Making a list of pros and cons can help you weigh the counteroffer on the table. It can provide you with a fuller picture of what both job opportunities can offer. When you have a snapshot of the offers, you are more likely to make an objective decision without letting your “gut feeling” impact your choice. Below are steps you can follow to create a meaningful pros and cons list.
- Write the decision you have to make at the top of a paper.
- Create two columns and label one side as pros and the other as cons.
- Evaluate the terms of the counteroffer.
- List all the positive effects of accepting the counteroffer in the pros column and all the negative consequences in the cons column. If the list has already provided you with the clarity you need to make a decision, you can stop at this point.
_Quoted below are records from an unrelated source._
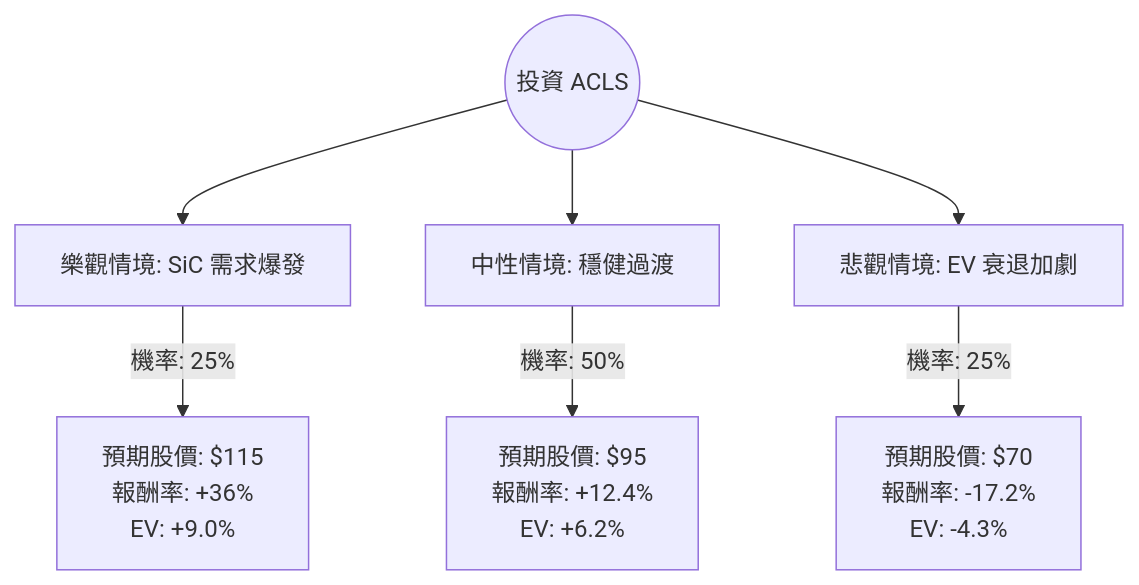
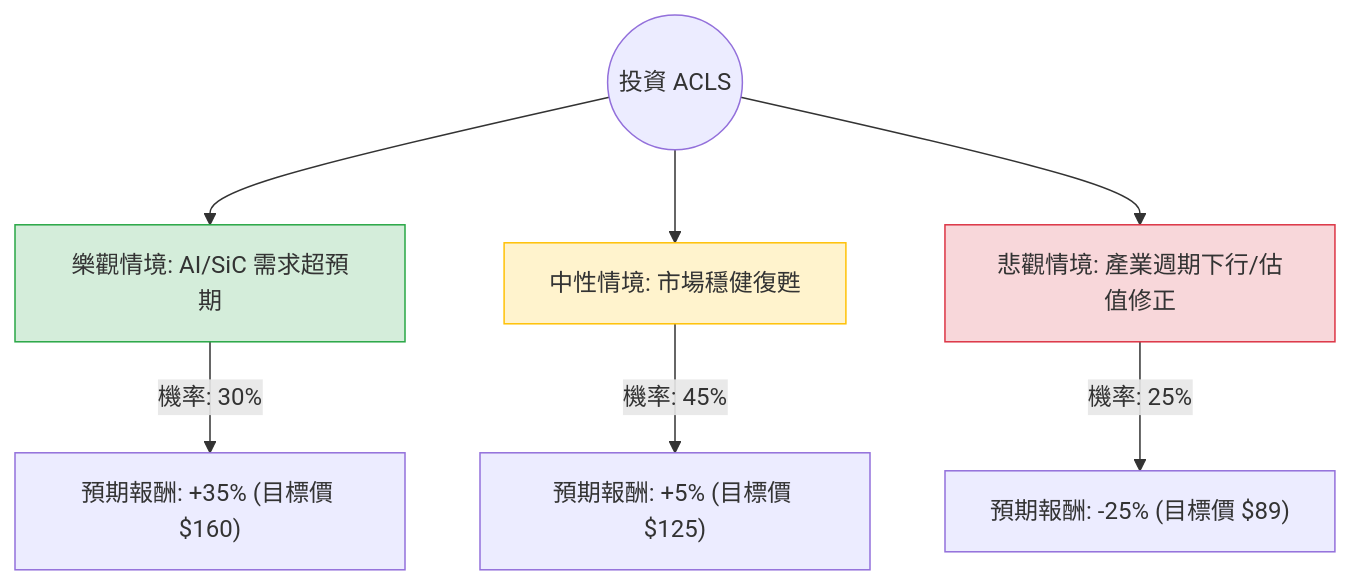
One commit to zmcx16/zmcx16.github.io changed the diagram in plugin-react/ai-analysis/ev-analysis/ACLS.md. Above: the diagram before and after it, drawn with Mermaid. The commit also changed other lines of this file and 82 other files, not shown here.

````diff
--- a/plugin-react/ai-analysis/ev-analysis/ACLS.md
+++ b/plugin-react/ai-analysis/ev-analysis/ACLS.md
@@ -19,10 +21,14 @@
 ```mermaid
 graph TD
-    Start((投資 ACLS)) --> Bull[樂觀情境: SiC 需求爆發]
-    Start --> Base[中性情境: 穩健過渡]
-    Start --> Bear[悲觀情境: EV 衰退加劇]
+    Start((投資 ACLS)) --> Bull[樂觀情境: AI/SiC 需求超預期]
+    Start --> Base[中性情境: 市場穩健復甦]
+    Start --> Bear[悲觀情境: 產業週期下行/估值修正]
 
-    Bull -- "機率: 25%" --> BullVal["預期股價: $115 <br/> 報酬率: +36% <br/> EV: +9.0%"]
-    Base -- "機率: 50%" --> BaseVal["預期股價: $95 <br/> 報酬率: +12.4% <br/> EV: +6.2%"]
-    Bear -- "機率: 25%" --> BearVal["預期股價: $70 <br/> 報酬率: -17.2% <br/> EV: -4.3%"]
+    Bull -- "機率: 30%" --> BullResult["預期報酬: +35% (目標價 $160)"]
+    Base -- "機率: 45%" --> BaseResult["預期報酬: +5% (目標價 $125)"]
+    Bear -- "機率: 25%" --> BearResult["預期報酬: -25% (目標價 $89)"]
+
+    style Bull fill:#d4edda,stroke:#28a745
+    style Base fill:#fff3cd,stroke:#ffc107
+    style Bear fill:#f8d7da,stroke:#dc3545
 ```
````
Otherwise, you may proceed to the next steps.
- Consider what’s important to you and assign a value to each based on this.
- Add up the scores in each column. A higher score indicates that you should go with that decision.
Now, what if the result doesn’t seem appropriate? In this case, take time to identify any factors you may have not initially considered. This exercise should help you gain more clarity, enabling you to make a better decision.
3) Consider an open discussion with your current employer
Unless your manager is a psychic, don’t assume your boss knows exactly what you need or want. If the counteroffer is not in line with your needs, let your current employer know. If you’re planning to reconsider your resignation, think about discussing the matter further or negotiating the term. This increases your chances of getting a better offer. Additionally, it can provide you with an idea of your value at your current job.
If you feel like you deserve more, communicate your thoughts to your manager and negotiate the terms. Be honest while remaining professional. However, make sure that your expectations are reasonable based on the industry and position. Avoid giving ultimatums as this can do more harm than good.
But what if you’re unable to reach a mutually beneficial agreement? Should you stick with whatever is on the table? In this case, you must be prepared to decline the counteroffer. At the end of the day, what’s important is that you tried.
4) Take a step back
When you receive a counteroffer, don’t feel compelled to make a decision on the spot. Rushing to decisions without fully considering all aspects of the offer can lead to poor outcomes. So, if you’re unsure about whether to accept the counteroffer or not, ask some time to think about it. Envision your future and consider every argument. If you’re still having challenges making a decision on your own, discuss it with a trusted friend, mentor or even a career consultant. In most cases, a different point of view can be helpful.
A counteroffer is clearly an indication of your current employer’s interest in retaining you. However, this doesn’t automatically equate to a brighter future for your career in the company. Before making a decision, ask yourself, “Does this counteroffer truly address my reason for leaving?”. This can help you visualize whether it’s worth staying or not.